● **Task prompt**
Only lines with the word "research" are needed; collect each of them from the listing below.

● **Records provided**
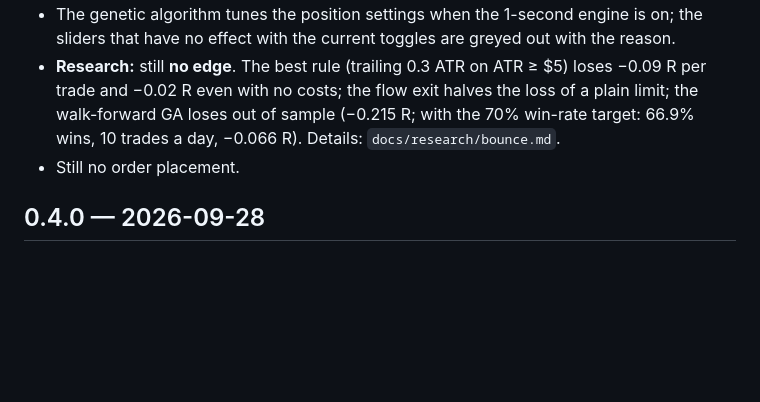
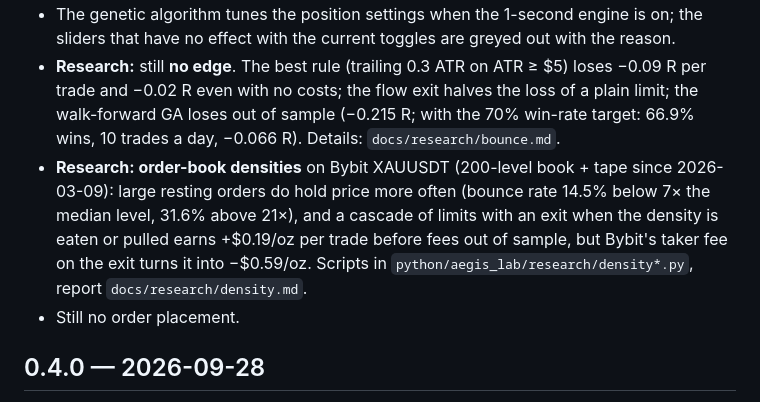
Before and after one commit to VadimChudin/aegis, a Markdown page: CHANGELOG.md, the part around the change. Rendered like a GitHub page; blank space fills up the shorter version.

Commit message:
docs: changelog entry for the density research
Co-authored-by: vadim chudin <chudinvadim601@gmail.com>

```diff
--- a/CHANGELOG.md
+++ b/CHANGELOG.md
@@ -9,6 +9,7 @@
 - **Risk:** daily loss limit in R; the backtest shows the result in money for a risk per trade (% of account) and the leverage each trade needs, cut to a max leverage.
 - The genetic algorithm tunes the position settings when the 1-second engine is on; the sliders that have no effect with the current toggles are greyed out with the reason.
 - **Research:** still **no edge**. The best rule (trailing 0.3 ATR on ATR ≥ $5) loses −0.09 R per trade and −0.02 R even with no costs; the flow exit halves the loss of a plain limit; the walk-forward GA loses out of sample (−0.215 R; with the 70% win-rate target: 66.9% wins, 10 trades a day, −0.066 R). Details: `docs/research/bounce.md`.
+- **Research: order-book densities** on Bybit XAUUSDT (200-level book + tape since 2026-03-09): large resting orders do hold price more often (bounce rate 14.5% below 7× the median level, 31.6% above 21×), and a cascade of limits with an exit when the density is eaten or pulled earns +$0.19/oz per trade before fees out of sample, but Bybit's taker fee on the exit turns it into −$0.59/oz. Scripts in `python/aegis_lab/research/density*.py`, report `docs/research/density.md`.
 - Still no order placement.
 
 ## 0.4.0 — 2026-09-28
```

--

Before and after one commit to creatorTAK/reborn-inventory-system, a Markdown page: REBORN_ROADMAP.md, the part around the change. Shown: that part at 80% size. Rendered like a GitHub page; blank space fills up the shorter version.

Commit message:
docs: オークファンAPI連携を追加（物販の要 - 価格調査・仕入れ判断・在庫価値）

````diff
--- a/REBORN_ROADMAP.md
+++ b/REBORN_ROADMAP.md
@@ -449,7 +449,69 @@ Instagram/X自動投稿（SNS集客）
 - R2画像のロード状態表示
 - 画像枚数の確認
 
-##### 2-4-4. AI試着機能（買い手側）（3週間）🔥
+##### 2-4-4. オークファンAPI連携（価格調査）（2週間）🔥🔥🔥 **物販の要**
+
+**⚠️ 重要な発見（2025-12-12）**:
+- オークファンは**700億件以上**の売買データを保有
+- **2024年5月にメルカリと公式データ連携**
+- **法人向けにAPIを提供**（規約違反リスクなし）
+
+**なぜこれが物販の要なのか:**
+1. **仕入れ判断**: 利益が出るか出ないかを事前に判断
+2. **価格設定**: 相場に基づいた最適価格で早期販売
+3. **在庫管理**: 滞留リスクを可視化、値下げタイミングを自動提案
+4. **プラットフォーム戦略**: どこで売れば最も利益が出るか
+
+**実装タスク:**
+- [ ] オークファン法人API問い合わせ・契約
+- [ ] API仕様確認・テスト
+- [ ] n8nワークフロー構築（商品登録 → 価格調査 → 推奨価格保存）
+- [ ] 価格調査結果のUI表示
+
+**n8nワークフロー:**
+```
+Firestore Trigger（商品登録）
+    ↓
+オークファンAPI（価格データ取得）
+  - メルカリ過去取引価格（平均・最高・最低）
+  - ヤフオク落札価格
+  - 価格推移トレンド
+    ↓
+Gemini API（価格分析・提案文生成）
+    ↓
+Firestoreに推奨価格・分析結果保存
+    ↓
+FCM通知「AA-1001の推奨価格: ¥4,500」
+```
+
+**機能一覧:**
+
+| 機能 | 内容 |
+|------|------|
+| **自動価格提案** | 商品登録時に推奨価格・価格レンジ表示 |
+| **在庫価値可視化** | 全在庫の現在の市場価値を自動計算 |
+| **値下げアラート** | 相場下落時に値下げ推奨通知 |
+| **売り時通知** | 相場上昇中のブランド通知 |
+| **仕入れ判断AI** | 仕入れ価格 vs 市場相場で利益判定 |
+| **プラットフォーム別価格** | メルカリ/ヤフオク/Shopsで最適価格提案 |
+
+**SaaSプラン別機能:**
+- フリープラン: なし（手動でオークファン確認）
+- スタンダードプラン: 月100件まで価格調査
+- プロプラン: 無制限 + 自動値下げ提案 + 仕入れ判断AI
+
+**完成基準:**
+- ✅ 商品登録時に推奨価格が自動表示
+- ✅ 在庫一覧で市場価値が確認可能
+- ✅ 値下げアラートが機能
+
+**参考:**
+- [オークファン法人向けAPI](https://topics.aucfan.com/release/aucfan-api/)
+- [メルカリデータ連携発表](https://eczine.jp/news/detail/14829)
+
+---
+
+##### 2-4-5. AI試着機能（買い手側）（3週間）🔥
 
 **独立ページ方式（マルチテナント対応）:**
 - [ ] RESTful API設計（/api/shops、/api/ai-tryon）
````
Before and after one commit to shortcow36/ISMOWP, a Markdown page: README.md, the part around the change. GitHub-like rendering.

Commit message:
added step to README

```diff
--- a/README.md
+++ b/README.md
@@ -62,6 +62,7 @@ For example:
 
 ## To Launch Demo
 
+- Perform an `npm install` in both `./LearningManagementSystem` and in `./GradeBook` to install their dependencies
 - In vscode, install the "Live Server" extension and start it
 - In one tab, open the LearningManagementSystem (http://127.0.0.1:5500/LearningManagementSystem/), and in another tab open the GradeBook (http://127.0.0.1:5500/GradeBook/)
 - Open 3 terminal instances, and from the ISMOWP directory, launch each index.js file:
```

● **Answer to the problem**
docs: changelog entry for the density research
 - **Research:** still **no edge**. The best rule (trailing 0.3 ATR on ATR ≥ $5) loses −0.09 R per trade and −0.02 R even with no costs; the flow exit halves the loss of a plain limit; the walk-forward GA loses out of sample (−0.215 R; with the 70% win-rate target: 66.9% wins, 10 trades a day, −0.066 R). Details: `docs/research/bounce.md`.
+- **Research: order-book densities** on Bybit XAUUSDT (200-level book + tape since 2026-03-09): large resting orders do hold price more often (bounce rate 14.5% below 7× the median level, 31.6% above 21×), and a cascade of limits with an exit when the density is eaten or pulled earns +$0.19/oz per trade before fees out of sample, but Bybit's taker fee on the exit turns it into −$0.59/oz. Scripts in `python/aegis_lab/research/density*.py`, report `docs/research/density.md`.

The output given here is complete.